- **What you will do**: Please copy each line of the records below that includes the word "class".

- **Exercise data**:
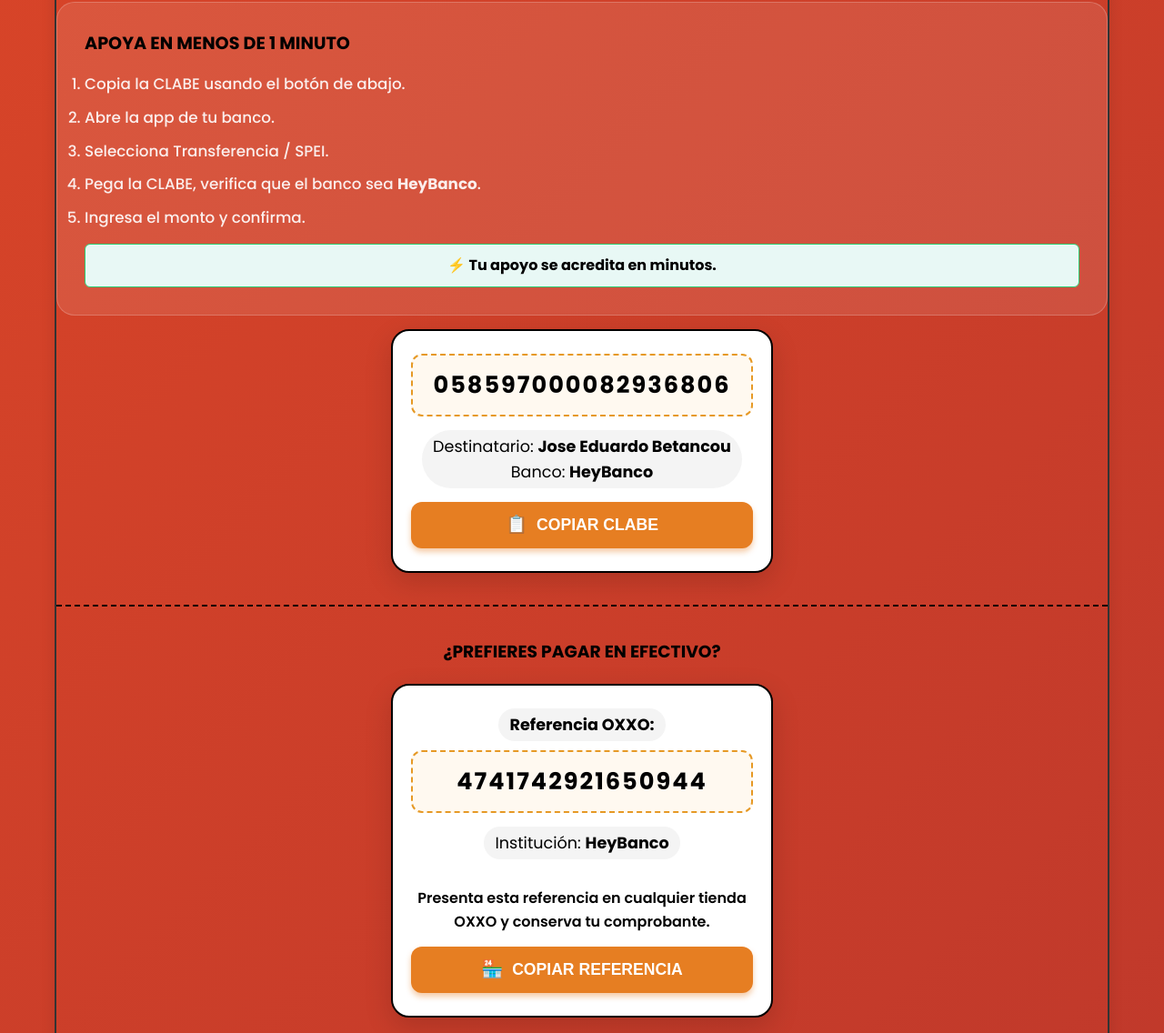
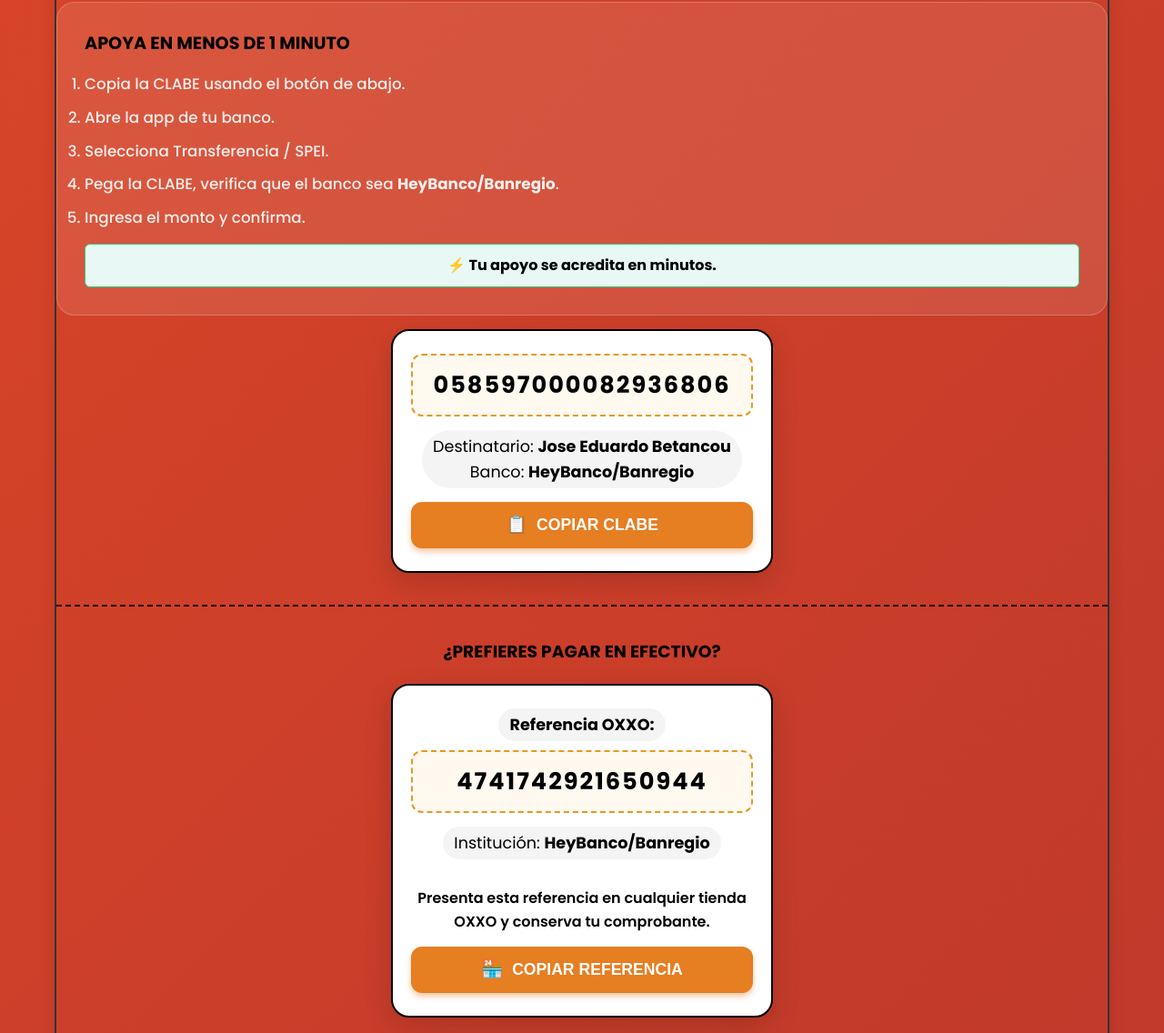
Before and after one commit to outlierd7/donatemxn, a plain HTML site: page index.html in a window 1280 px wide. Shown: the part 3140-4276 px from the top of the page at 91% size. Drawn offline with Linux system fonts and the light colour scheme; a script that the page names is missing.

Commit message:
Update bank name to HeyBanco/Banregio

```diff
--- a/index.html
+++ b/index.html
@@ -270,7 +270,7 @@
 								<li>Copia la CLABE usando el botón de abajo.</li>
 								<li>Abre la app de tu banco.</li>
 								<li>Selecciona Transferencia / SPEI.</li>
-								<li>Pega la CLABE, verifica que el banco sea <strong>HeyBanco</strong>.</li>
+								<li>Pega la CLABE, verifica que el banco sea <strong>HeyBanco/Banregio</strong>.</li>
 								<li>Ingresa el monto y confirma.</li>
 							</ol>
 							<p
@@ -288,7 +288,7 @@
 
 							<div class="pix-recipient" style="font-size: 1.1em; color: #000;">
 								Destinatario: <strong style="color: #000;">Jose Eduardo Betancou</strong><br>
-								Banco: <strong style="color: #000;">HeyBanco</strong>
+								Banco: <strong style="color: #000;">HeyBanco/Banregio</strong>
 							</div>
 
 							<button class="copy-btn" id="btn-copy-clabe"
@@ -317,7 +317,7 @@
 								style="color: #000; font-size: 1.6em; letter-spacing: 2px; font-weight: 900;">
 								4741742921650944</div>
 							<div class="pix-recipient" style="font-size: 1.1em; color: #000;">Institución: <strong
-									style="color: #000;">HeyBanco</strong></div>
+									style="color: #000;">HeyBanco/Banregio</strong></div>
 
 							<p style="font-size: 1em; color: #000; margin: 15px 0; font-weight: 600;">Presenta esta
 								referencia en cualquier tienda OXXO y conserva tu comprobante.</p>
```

* * *

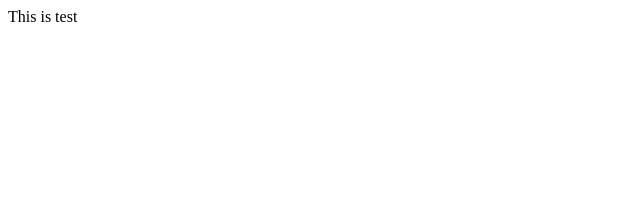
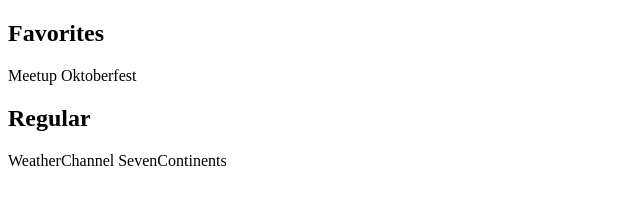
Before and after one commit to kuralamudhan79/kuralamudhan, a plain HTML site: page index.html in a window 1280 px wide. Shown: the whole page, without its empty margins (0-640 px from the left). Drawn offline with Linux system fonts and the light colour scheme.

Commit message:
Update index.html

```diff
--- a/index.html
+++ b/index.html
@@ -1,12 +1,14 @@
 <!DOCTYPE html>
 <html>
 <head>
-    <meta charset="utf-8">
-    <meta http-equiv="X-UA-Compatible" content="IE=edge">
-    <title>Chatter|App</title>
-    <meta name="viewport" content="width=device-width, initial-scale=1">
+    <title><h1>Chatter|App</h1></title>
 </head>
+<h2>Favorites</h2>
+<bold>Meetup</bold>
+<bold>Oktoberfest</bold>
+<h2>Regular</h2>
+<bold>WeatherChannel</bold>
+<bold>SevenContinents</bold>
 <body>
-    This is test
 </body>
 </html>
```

--

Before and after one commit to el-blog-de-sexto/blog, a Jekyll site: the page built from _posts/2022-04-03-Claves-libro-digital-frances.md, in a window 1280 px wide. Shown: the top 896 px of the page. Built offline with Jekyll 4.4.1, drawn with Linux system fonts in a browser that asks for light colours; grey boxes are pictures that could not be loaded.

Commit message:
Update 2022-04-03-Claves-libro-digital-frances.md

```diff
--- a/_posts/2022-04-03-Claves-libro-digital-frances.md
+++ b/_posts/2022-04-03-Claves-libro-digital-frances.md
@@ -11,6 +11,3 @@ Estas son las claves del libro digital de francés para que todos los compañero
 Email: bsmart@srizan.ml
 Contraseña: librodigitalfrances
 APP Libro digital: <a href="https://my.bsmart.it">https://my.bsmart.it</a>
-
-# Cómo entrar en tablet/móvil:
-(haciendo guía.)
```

- **Exercise output**:
 							<div class="pix-recipient" style="font-size: 1.1em; color: #000;">
 							<button class="copy-btn" id="btn-copy-clabe"
 							<div class="pix-recipient" style="font-size: 1.1em; color: #000;">Institución: <strong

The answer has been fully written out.